- Directions for this task
Set every line of the data down again exactly, and keep the pictures out.

- Data
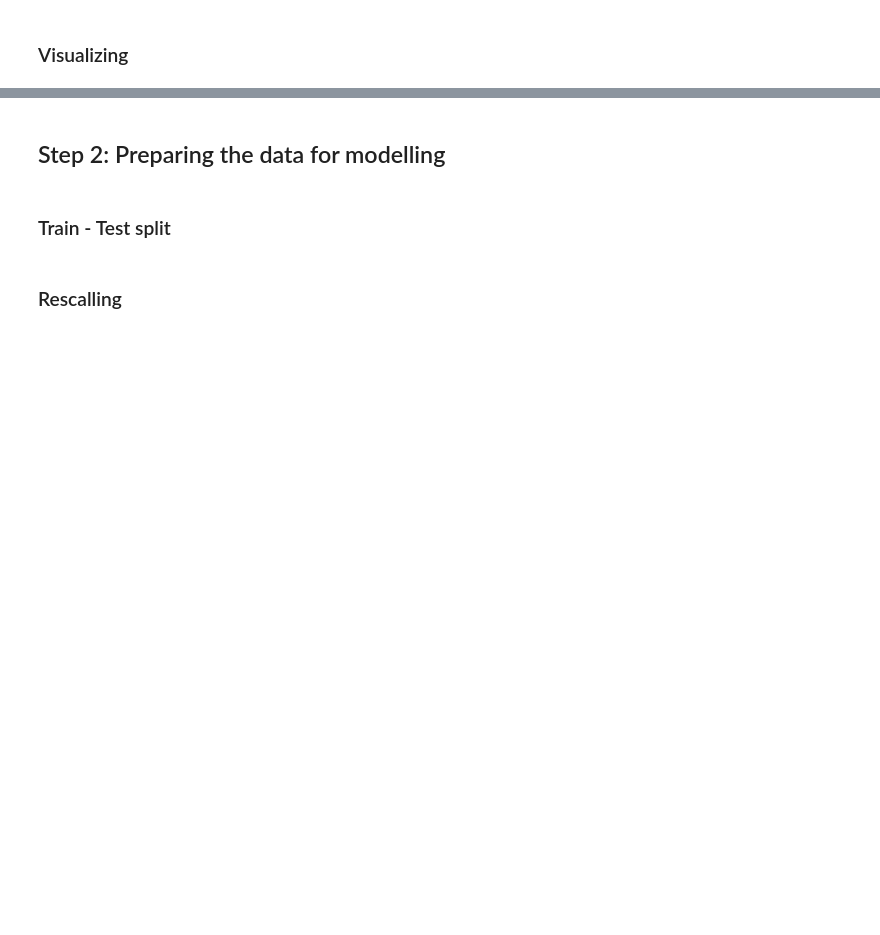
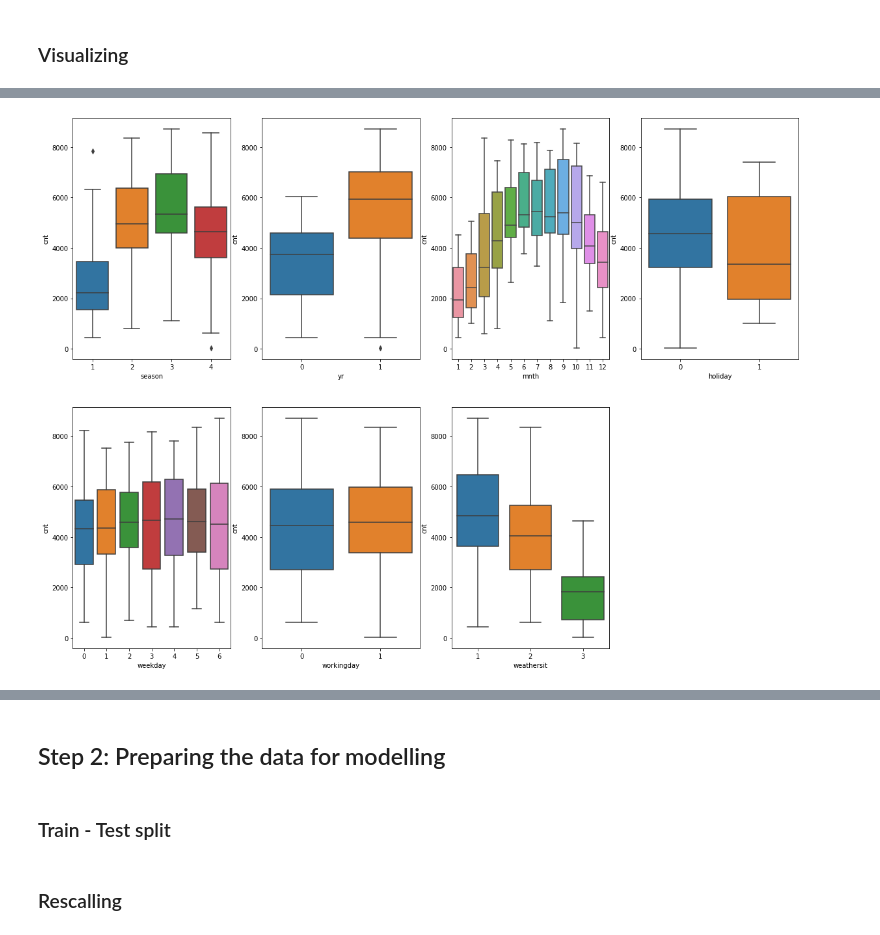
Before and after one commit to npalupunoori/BikeSharingCaseStudy, a Jupyter notebook: Naren_Reddy_Palupunoori.ipynb, the cells around one changed output, grey strips where cells are left out. Saved outputs shown, nothing was run; the diff lists cells and outputs as text; code cells hidden in the pictures; blank space fills up the shorter version.

```diff
--- a/Naren_Reddy_Palupunoori.ipynb
+++ b/Naren_Reddy_Palupunoori.ipynb
@@ -67,0 +197,26 @@ bs.shape
+# %%
+plt.figure(figsize=(20,15))
+plt.subplot(2,4,1)
+sns.boxplot(x = 'season', y='cnt', data=bs)
+
+plt.subplot(2,4,2)
+sns.boxplot(x = 'yr', y='cnt', data=bs)
+
+plt.subplot(2,4,3)
+sns.boxplot(x = 'mnth', y='cnt', data=bs)
+
+plt.subplot(2,4,4)
+sns.boxplot(x = 'holiday', y='cnt', data=bs)
+
+plt.subplot(2,4,5)
+sns.boxplot(x = 'weekday', y='cnt', data=bs)
+
+plt.subplot(2,4,6)
+sns.boxplot(x = 'workingday', y='cnt', data=bs)
+
+plt.subplot(2,4,7)
+sns.boxplot(x = 'weathersit', y='cnt', data=bs)
+
+plt.show()
+# %% [output]
+[figure, added]
```
Also changed, not shown: parts of 20 cells of this notebook.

- Response to the exercise
Before and after one commit to npalupunoori/BikeSharingCaseStudy, a Jupyter notebook: Naren_Reddy_Palupunoori.ipynb, the cells around one changed output, grey strips where cells are left out. Saved outputs shown, nothing was run; the diff lists cells and outputs as text; code cells hidden in the pictures; blank space fills up the shorter version.

```diff
--- a/Naren_Reddy_Palupunoori.ipynb
+++ b/Naren_Reddy_Palupunoori.ipynb
@@ -67,0 +197,26 @@ bs.shape
+# %%
+plt.figure(figsize=(20,15))
+plt.subplot(2,4,1)
+sns.boxplot(x = 'season', y='cnt', data=bs)
+
+plt.subplot(2,4,2)
+sns.boxplot(x = 'yr', y='cnt', data=bs)
+
+plt.subplot(2,4,3)
+sns.boxplot(x = 'mnth', y='cnt', data=bs)
+
+plt.subplot(2,4,4)
+sns.boxplot(x = 'holiday', y='cnt', data=bs)
+
+plt.subplot(2,4,5)
+sns.boxplot(x = 'weekday', y='cnt', data=bs)
+
+plt.subplot(2,4,6)
+sns.boxplot(x = 'workingday', y='cnt', data=bs)
+
+plt.subplot(2,4,7)
+sns.boxplot(x = 'weathersit', y='cnt', data=bs)
+
+plt.show()
+# %% [output]
+[figure, added]
```
Also changed, not shown: parts of 20 cells of this notebook.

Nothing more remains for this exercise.